I have been working in the social impact sector for over a decade at this point and have always focused on issues of economic and education justice. My past work has been in an international context so when I started my own company, I wanted to look at domestic issues. I first created a workforce development initiative called Small Fry that trained and directly employed lower income youth to do online marketing for local small businesses. After a little over two years of that work, I realized we could not make the scale of impact I was seeking. That’s when we went back to the drawing board to conduct interviews and listen to teenagers’ pain points. Torus was created as an answer to that work. At the end of the day, we do what we do because we believe that everyone deserves equality of opportunity and the chance to explore and learn. Teenagers are the perfect group to start with because they are the immediate next generation of social, civic and economic players and leaders.
What’s been the biggest challenge you’ve faced so far?
Getting past the first growth hurdle.
What’s been the greatest reward?
Building something that has the potential to transform an institution (education).
What is the biggest thing you’d like to see changed in your industry, and how are you working toward making that change happen?
I’d like to see more thinking about what learning really means and what its value is versus the relatively more narrow and inflexible definition of formal education.
We are directly working to address this challenge with our online platform and soon to come sister mobile app. We aim to prove that the concept of lifelong learning must be cultivated during the teen years and that an educational experience based on exploration of interests, exposure to different environments, and expansion of peer and adult networks is the system we need in the increasingly flexible social and economic reality.
Who or what motivates you to keep going, even when things get tough?
The entrepreneurs and individuals who are pushing forward in circumstances much more challenging than mine.

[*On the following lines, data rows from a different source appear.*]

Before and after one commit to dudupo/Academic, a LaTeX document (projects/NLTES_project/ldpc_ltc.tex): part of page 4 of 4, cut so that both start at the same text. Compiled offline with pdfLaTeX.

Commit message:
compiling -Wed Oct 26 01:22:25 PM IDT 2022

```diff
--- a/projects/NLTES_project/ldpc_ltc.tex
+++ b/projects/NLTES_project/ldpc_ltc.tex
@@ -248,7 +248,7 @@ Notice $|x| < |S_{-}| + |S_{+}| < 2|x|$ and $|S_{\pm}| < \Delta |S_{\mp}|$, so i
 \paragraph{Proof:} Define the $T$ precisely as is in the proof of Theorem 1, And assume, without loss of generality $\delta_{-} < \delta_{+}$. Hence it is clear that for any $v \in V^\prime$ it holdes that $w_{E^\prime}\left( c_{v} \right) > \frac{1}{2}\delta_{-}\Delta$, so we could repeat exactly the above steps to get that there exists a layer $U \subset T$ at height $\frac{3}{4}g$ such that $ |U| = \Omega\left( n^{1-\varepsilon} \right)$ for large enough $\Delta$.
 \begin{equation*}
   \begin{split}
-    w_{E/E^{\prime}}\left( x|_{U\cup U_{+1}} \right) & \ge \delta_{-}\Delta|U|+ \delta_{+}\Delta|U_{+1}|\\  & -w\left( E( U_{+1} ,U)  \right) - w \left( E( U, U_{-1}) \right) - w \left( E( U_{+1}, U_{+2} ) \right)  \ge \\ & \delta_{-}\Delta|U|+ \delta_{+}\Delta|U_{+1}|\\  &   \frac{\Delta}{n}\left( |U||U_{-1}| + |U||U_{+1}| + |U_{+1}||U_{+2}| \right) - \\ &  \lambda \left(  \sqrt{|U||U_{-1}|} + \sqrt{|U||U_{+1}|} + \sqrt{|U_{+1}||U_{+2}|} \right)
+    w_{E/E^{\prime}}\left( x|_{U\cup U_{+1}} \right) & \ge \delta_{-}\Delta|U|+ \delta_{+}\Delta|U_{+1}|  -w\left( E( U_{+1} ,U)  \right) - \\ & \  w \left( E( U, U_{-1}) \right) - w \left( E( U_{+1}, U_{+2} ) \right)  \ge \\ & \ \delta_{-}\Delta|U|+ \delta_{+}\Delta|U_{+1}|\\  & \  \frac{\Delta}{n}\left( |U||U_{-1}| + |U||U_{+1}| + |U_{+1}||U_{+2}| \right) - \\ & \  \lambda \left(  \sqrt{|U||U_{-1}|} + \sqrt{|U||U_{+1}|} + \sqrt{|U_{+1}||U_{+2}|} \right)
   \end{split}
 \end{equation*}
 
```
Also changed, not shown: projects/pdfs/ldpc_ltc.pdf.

What’s one piece of advice you’d give to another entrepreneur just starting out?
Listen, a lot. Test a lot. If you are in the social impact space, write down your assumptions and try to prove yourself wrong.
What do you do every Monday morning to prepare and motivate yourself for the coming week?
Every Sunday I plan my calendar for the coming week to make sure I am dedicating enough blocks of time to thinking and to doing based on the focus items I’ve defined for that month.
For more #MondayMotivation, check out our interview with Gina Pak, Co-founder at Lawgood, an on-location beauty booking app designed for women of color in New York City & Philadelphia. Gina discusses the daunting process of finding a lawyer, her goal to change the narrative about lawyers, and the opportunity she sees to shift the focus of the industry to the consumer and their needs.